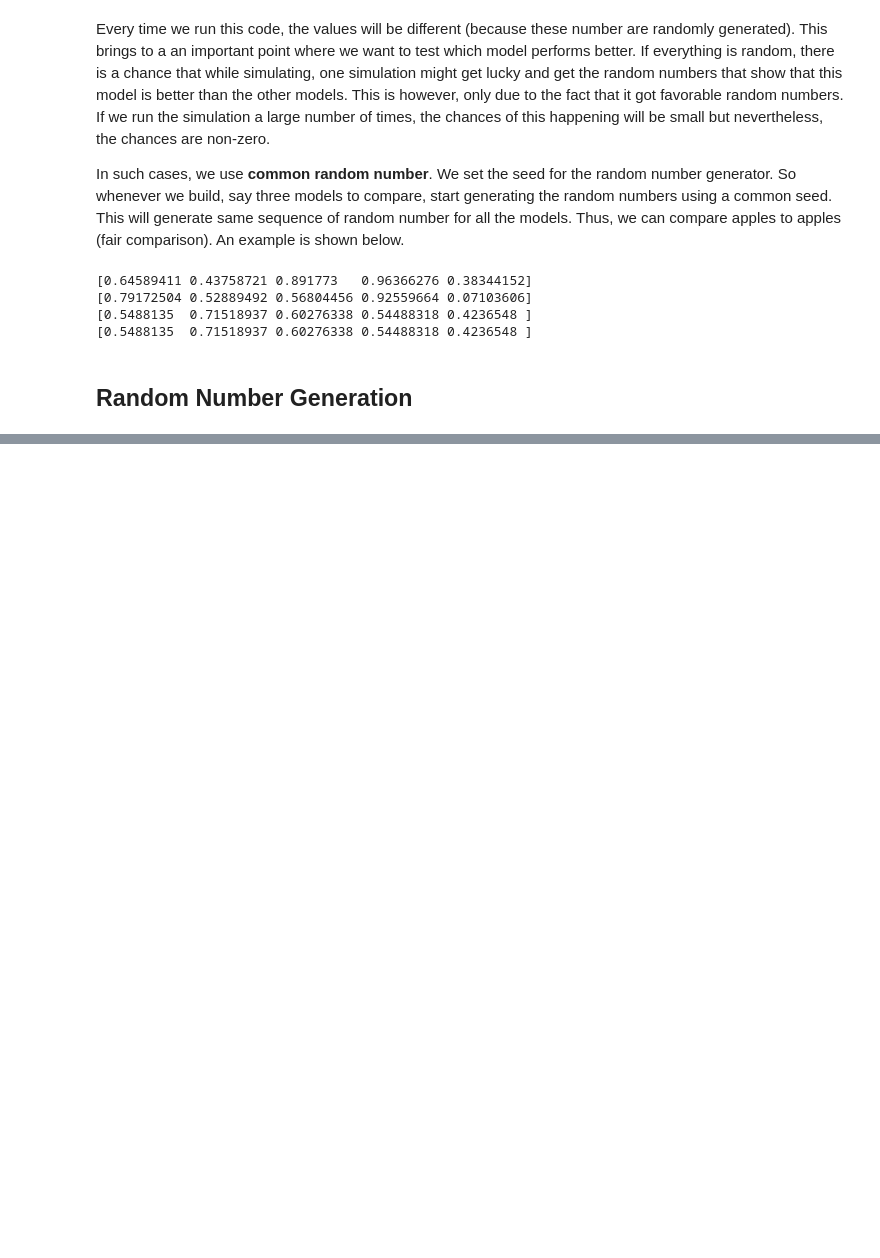
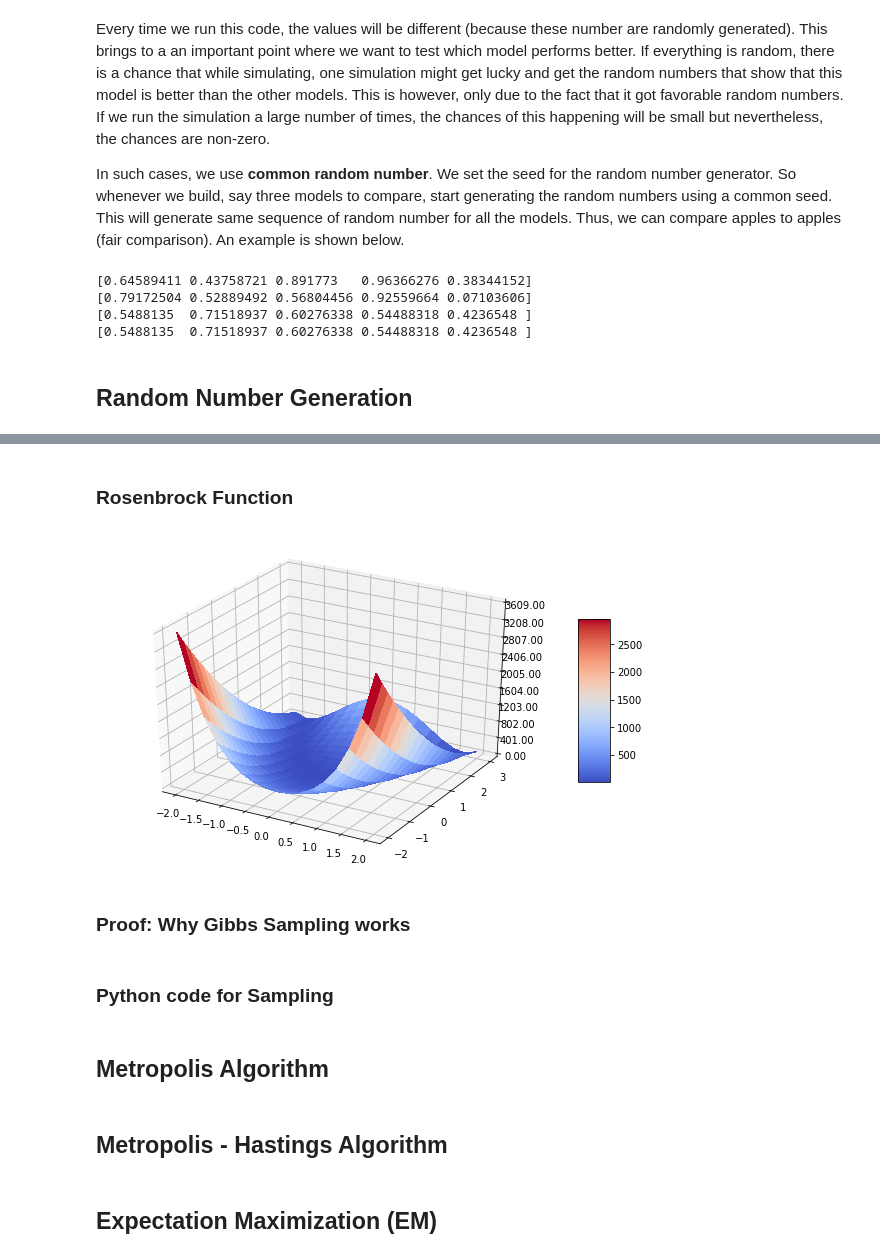
Before and after one commit to ashutoshnayakIE/MCMC, a Jupyter notebook: MCMC.ipynb, the cells around one changed output, grey strips where cells are left out. Saved outputs shown, nothing was run; the diff lists cells and outputs as text; code cells hidden in the pictures; blank space fills up the shorter version.

```diff
--- a/MCMC.ipynb
+++ b/MCMC.ipynb
@@ -119,0 +136,43 @@ But life is not that kind. More often than we think, we have to draw samples fro
+# %% [markdown]
+<h3>Rosenbrock Function</h3>
+# %%
+'''
+2-D ROSENBROCK FUNCTION
+We will use 2-dimensional rosenbrock distribution to explain our different MCMC techniques.
+The rosenbrock function is given by: f(x,y) = (a-x)^2 + b* ((y-x^2))^2  where a = 1, b = 100 generally
+code is taken from: https://www.cc.gatech.edu/classes/AY2015/cs2316_fall/codesamples/rosenbrock_demo.py
+In rosenbrock distribution, for a given value y,
+'''
+fig = plt.figure(figsize=(10,6))
+ax  = fig.gca(projection='3d')
+
+s = 0.25                        # Try s=1, 0.25, 0.1, or 0.05
+X = np.arange(-2, 2.+s, s)   #Could use linspace instead if dividing
+Y = np.arange(-2, 3.+s, s)   #evenly instead of stepping...
+
+#Create the mesh grid(s) for all X/Y combos.
+X, Y = np.meshgrid(X, Y)
+
+#Rosenbrock function w/ two parameters using numpy Arrays
+Z = (1.-X)**2 + 100.*(Y-X*X)**2
+
+surf = ax.plot_surface(X, Y, Z, rstride=1, cstride=1, cmap=cm.coolwarm,
+         linewidth=0, antialiased=False);  #Try coolwarm vs jet
+
+
+ax.zaxis.set_major_locator(LinearLocator(10))
+ax.zaxis.set_major_formatter(FormatStrFormatter('%.02f'))
+
+fig.colorbar(surf, shrink=0.5, aspect=5);
+# %% [output]
+[figure, added]
+# %% [markdown]
+<h3>Proof: Why Gibbs Sampling works</h3>
+# %% [markdown]
+<h3>Python code for Sampling</h3>
+# %% [markdown]
+<h2>Metropolis Algorithm</h2>
+# %% [markdown]
+<h2>Metropolis - Hastings Algorithm</h2>
+# %% [markdown]
+<h2>Expectation Maximization (EM)</h2>
```
Also changed, not shown: parts of 4 cells of this notebook.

────────

§ **WHAT TO WORK ON**
Everything above except the pictures must be restated exactly.

§ **ANSWER TO THIS PROBLEM**
Before and after one commit to ashutoshnayakIE/MCMC, a Jupyter notebook: MCMC.ipynb, the cells around one changed output, grey strips where cells are left out. Saved outputs shown, nothing was run; the diff lists cells and outputs as text; code cells hidden in the pictures; blank space fills up the shorter version.

```diff
--- a/MCMC.ipynb
+++ b/MCMC.ipynb
@@ -119,0 +136,43 @@ But life is not that kind. More often than we think, we have to draw samples fro
+# %% [markdown]
+<h3>Rosenbrock Function</h3>
+# %%
+'''
+2-D ROSENBROCK FUNCTION
+We will use 2-dimensional rosenbrock distribution to explain our different MCMC techniques.
+The rosenbrock function is given by: f(x,y) = (a-x)^2 + b* ((y-x^2))^2  where a = 1, b = 100 generally
+code is taken from: https://www.cc.gatech.edu/classes/AY2015/cs2316_fall/codesamples/rosenbrock_demo.py
+In rosenbrock distribution, for a given value y,
+'''
+fig = plt.figure(figsize=(10,6))
+ax  = fig.gca(projection='3d')
+
+s = 0.25                        # Try s=1, 0.25, 0.1, or 0.05
+X = np.arange(-2, 2.+s, s)   #Could use linspace instead if dividing
+Y = np.arange(-2, 3.+s, s)   #evenly instead of stepping...
+
+#Create the mesh grid(s) for all X/Y combos.
+X, Y = np.meshgrid(X, Y)
+
+#Rosenbrock function w/ two parameters using numpy Arrays
+Z = (1.-X)**2 + 100.*(Y-X*X)**2
+
+surf = ax.plot_surface(X, Y, Z, rstride=1, cstride=1, cmap=cm.coolwarm,
+         linewidth=0, antialiased=False);  #Try coolwarm vs jet
+
+
+ax.zaxis.set_major_locator(LinearLocator(10))
+ax.zaxis.set_major_formatter(FormatStrFormatter('%.02f'))
+
+fig.colorbar(surf, shrink=0.5, aspect=5);
+# %% [output]
+[figure, added]
+# %% [markdown]
+<h3>Proof: Why Gibbs Sampling works</h3>
+# %% [markdown]
+<h3>Python code for Sampling</h3>
+# %% [markdown]
+<h2>Metropolis Algorithm</h2>
+# %% [markdown]
+<h2>Metropolis - Hastings Algorithm</h2>
+# %% [markdown]
+<h2>Expectation Maximization (EM)</h2>
```
Also changed, not shown: parts of 4 cells of this notebook.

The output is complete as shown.